**** GIVEN RECORDS

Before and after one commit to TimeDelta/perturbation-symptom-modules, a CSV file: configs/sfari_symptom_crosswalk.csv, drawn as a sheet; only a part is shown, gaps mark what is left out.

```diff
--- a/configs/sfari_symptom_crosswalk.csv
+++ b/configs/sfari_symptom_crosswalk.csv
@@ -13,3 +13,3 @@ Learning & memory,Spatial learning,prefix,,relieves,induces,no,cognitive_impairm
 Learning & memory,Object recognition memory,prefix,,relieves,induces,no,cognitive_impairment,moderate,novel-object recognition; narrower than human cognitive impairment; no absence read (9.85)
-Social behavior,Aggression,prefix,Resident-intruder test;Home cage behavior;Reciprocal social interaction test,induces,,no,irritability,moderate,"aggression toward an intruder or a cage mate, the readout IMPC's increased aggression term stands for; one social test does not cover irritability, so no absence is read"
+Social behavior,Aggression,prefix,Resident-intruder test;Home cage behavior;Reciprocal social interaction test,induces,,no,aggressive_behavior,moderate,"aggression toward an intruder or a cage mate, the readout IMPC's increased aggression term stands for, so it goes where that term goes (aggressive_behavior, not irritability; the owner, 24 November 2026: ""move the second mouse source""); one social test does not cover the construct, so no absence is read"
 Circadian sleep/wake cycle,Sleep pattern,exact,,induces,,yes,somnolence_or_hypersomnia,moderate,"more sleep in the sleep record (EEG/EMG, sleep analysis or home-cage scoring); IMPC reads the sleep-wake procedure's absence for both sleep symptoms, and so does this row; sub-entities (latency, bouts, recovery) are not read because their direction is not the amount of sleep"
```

********

WHAT TO PRODUCE. Which lines in the data above hold the string "relieves"? Show each one.

EXPECTED ANSWER.
@@ -13,3 +13,3 @@ Learning & memory,Spatial learning,prefix,,relieves,induces,no,cognitive_impairm
 Learning & memory,Object recognition memory,prefix,,relieves,induces,no,cognitive_impairment,moderate,novel-object recognition; narrower than human cognitive impairment; no absence read (9.85)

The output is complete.